However, the beginning of classical crossover as a truly popular form of music is credited to the famous “three tenors” Pavarotti, Careras, and Domingo. During their tours, these three top opera singers presented a mixture of operatic and popular material to huge crowds, which resulted in the production of enormously successful albums.

In recent years classical crossover has come into its own as a genre of music due to the commercial successes of artist such as Yo-Yo Ma and Josh Groban. Through the infusion of elements of pop, rock and influences such as African chants, Appalachian folk tunes and Nordic fishing songs, these musicians bring a new dimension to classical music.

An example of a successful classical crossover group is Il Divo, a creation of Simon Cowell of “American Idol” fame. According to Billboard magazine, the group’s debut album has sold nearly five million copies, and over a million in the United States. Il Divo offers angelic operatic renditions of pop songs, which have been successful on Billboard’s classical crossover chart. Their style is mainly referred to as “Popera” (Pop + opera) which refers to the singing of opera material in a popularized, but still operatic style. Some members of Il Divo have had operatic training and are able to sing many arias and other classical material using an operatic style of singing.

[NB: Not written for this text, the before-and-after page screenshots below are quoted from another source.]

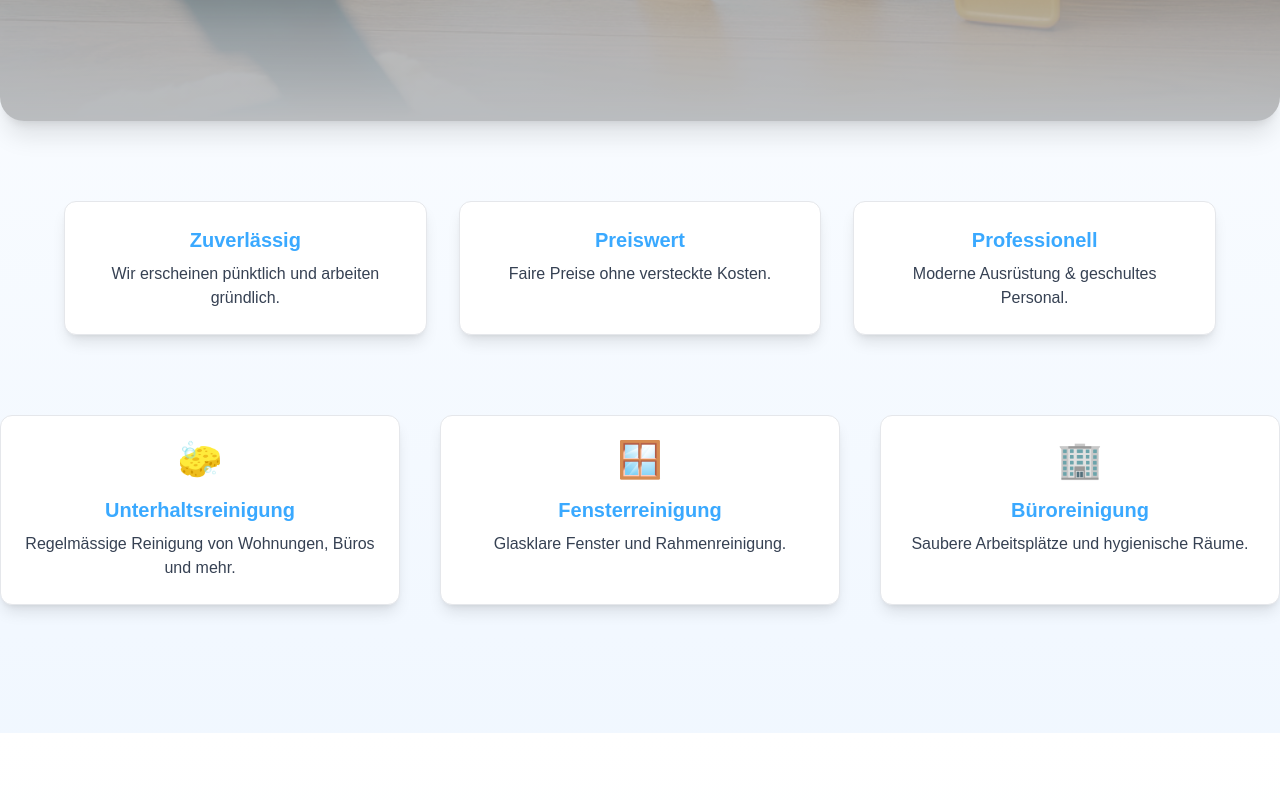
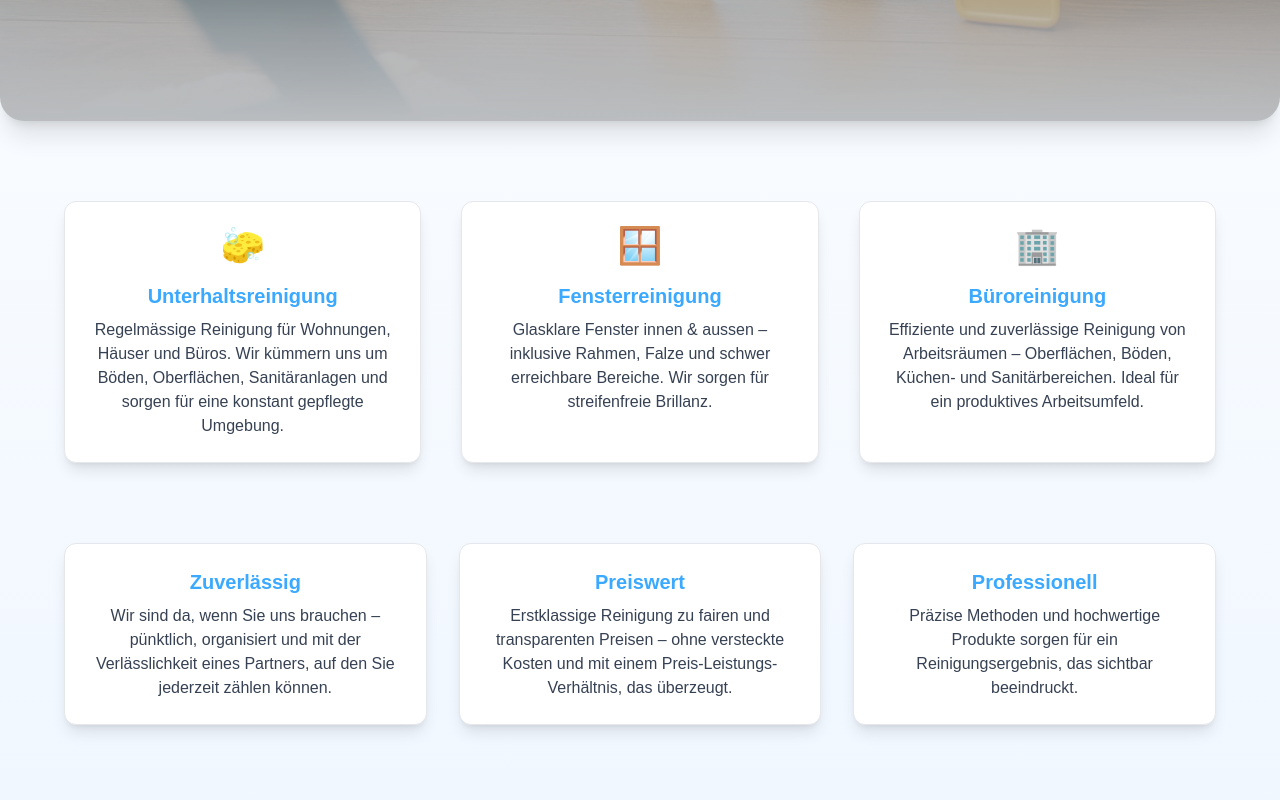
Before and after one commit to HasanByt/wishwash-website, a Next.js app: page / in a window 1280 px wide. Shown: the part 640-1440 px from the top of the page. Built offline with nearby package versions, Linux system fonts and the light colour scheme.

Commit message:
Homepage update

```diff
--- a/app/components/Navbar.tsx
+++ b/app/components/Navbar.tsx
@@ -38,7 +38,7 @@ export default function Navbar() {
         </Link>
 
         {/* Desktop Navigation */}
-        <ul className="hidden md:flex gap-10 text-[15px]">
+        <ul className="hidden md:flex gap-10 text-[18px]">
           <li><Link href="/" className={active("/")}>Home</Link></li>
           <li><Link href="/about" className={active("/about")}>Über uns</Link></li>
           <li><Link href="/services" className={active("/services")}>Services</Link></li>
--- a/app/page.tsx
+++ b/app/page.tsx
@@ -6,34 +6,71 @@ import ContactForm from "./components/ContactForm";
 import ParallaxSlideshow from "./components/ParallaxSlideshow";
 
 export default function HomePage() {
-  const [isTouch, setIsTouch] = useState(false);
-  const [cleanMode, setCleanMode] = useState(false);
-
-  useEffect(() => {
-    setIsTouch("ontouchstart" in window || navigator.maxTouchPoints > 0);
-  }, []);
-
   return (
     <main className="relative min-h-screen bg-gradient-to-b from-white via-[#F2F8FF] to-[#E6F1FF] text-[#0A1228] overflow-hidden">
 
       {/* Inhalt */}
       <div className="relative z-10">
 
-        {/* ⭐ NEUER HERO: PARALLAX SLIDESHOW */}
+        {/* ⭐ HERO */}
         <ParallaxSlideshow />
 
-        {/* Vorteile */}
+        {/* ⭐ DIENSTLEISTUNGEN */}
         <motion.section
+          className="grid md:grid-cols-3 gap-10 px-6 md:px-16 py-20"
+          initial={{ opacity: 0, y: 20 }}
+          whileInView={{ opacity: 1, y: 0 }}
+          transition={{ duration: 0.8 }}
+        >
+          {[
+            {
+              icon: "🧽",
+              title: "Unterhaltsreinigung",
+              text: "Regelmässige Reinigung für Wohnungen, Häuser und Büros. Wir kümmern uns um Böden, Oberflächen, Sanitäranlagen und sorgen für eine konstant gepflegte Umgebung."
+            },
+            {
+              icon: "🪟",
+              title: "Fensterreinigung",
+              text: "Glasklare Fenster innen & aussen – inklusive Rahmen, Falze und schwer erreichbare Bereiche. Wir sorgen für streifenfreie Brillanz."
+            },
+            {
+              icon: "🏢",
+              title: "Büroreinigung",
+              text: "Effiziente und zuverlässige Reinigung von Arbeitsräumen – Oberflächen, Böden, Küchen- und Sanitärbereichen. Ideal für ein produktives Arbeitsumfeld."
+            },
+          ].map((s, index) => (
+            <motion.div
+              key={index}
+              whileHover={{ scale: 1.05 }}
+              className="bg-white p-6 rounded-xl text-center shadow-lg border border-gray-200"
+            >
+              <div className="text-4xl mb-4">{s.icon}</div>
+              <h3 className="text-xl font-semibold text-[#3AA9FF] mb-2">{s.title}</h3>
+              <p className="text-gray-700">{s.text}</p>
+            </motion.div>
+          ))}
+        </motion.section>
+
+        {/* ⭐ VORTEILE (Warum wir?) */}
+        <motion.section
+          className="grid md:grid-cols-3 gap-8 px-6 md:px-16 pb-20"
           initial={{ opacity: 0 }}
           whileInView={{ opacity: 1 }}
-          viewport={{ once: true }}
           transition={{ duration: 0.8 }}
-          className="grid md:grid-cols-3 gap-8 px-6 md:px-16 py-20"
         >
           {[
-            { title: "Zuverlässig", text: "Wir erscheinen pünktlich und arbeiten gründlich." },
-            { title: "Preiswert", text: "Faire Preise ohne versteckte Kosten." },
-            { title: "Professionell", text: "Moderne Ausrüstung & geschultes Personal." },
+            {
+              title: "Zuverlässig",
+              text: "Wir sind da, wenn Sie uns brauchen – pünktlich, organisiert und mit der Verlässlichkeit eines Partners, auf den Sie jederzeit zählen können."
+            },
+            {
+              title: "Preiswert",
+              text: "Erstklassige Reinigung zu fairen und transparenten Preisen – ohne versteckte Kosten und mit einem Preis-Leistungs-Verhältnis, das überzeugt."
+            },
+            {
+              title: "Professionell",
+              text: "Präzise Methoden und hochwertige Produkte sorgen für ein Reinigungsergebnis, das sichtbar beeindruckt."
+            }
           ].map((item, index) => (
             <motion.div
               key={index}
@@ -48,40 +85,13 @@ export default function HomePage() {
         </motion.section>
 
 
-        {/* Dienstleistungen */}
-        <motion.div
-          className="grid md:grid-cols-3 gap-10 pb-32"
-          initial={{ opacity: 0, y: 20 }}
-          whileInView={{ opacity: 1, y: 0 }}
-          viewport={{ once: true }}
-          transition={{ duration: 0.8 }}
-        >
-          {[
-            { icon: "🧽", title: "Unterhaltsreinigung", text: "Regelmässige Reinigung von Wohnungen, Büros und mehr." },
-            { icon: "🪟", title: "Fensterreinigung", text: "Glasklare Fenster und Rahmenreinigung." },
-            { icon: "🏢", title: "Büroreinigung", text: "Saubere Arbeitsplätze und hygienische Räume." },
-          ].map((s, index) => (
-            <motion.div
-              key={index}
-              whileHover={{ scale: 1.05 }}
-              className="bg-white p-6 rounded-xl text-center shadow-lg border border-gray-200"
-            >
-              <div className="text-4xl mb-4">{s.icon}</div>
-              <h3 className="text-xl font-semibold text-[#3AA9FF] mb-2">{s.title}</h3>
-              <p className="text-gray-700">{s.text}</p>
-            </motion.div>
-          ))}
-        </motion.div>
 
-
-        {/* Kontakt */}
-        {/* Kontakt */}
+        {/* KONTAKT */}
         <motion.section
           id="kontakt"
           className="px-6 md:px-16 py-20 bg-gradient-to-b from-white to-[#F3F9FF]"
           initial={{ opacity: 0 }}
           whileInView={{ opacity: 1 }}
-          viewport={{ once: true }}
           transition={{ duration: 0.8 }}
         >
           <h2 className="text-3xl md:text-4xl font-bold text-center text-[#E5D5A4] mb-12">
@@ -95,7 +105,6 @@ export default function HomePage() {
           <ContactForm />
         </motion.section>
 
-
       </div>
     </main>
   );
```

Singers such as the English soprano Sarah Brightman, Charlotte Church, and self-taught Italian tenor Andrea Bocelli also offer renditions of classical works. The fact that these are done by popular singers has also helped transform classical crossover into a popular genre of its own.

To reciprocate the entry of popular singers covering operatic and classical material, trained opera singers, such as Natasha Marsh, Bryn Terfel and Vittorio Grigolo have also produced classical crossover albums hoping to cash in on this genre’s popularity.

Today, Classical crossover music is generally appealing to a bigger segment of the population, although purists criticize it as being an inferior, diluted version of real classical music. Nevertheless, the increasing popularity of this genre has resulted in more young people gaining interest in classical music enough to take up violin lessons or even lessons in opera singing. This has also been fuelled by the glossy, sexy marketing of most of the successful crossover artists that has transformed them into modern day pop stars.



Source by Joan One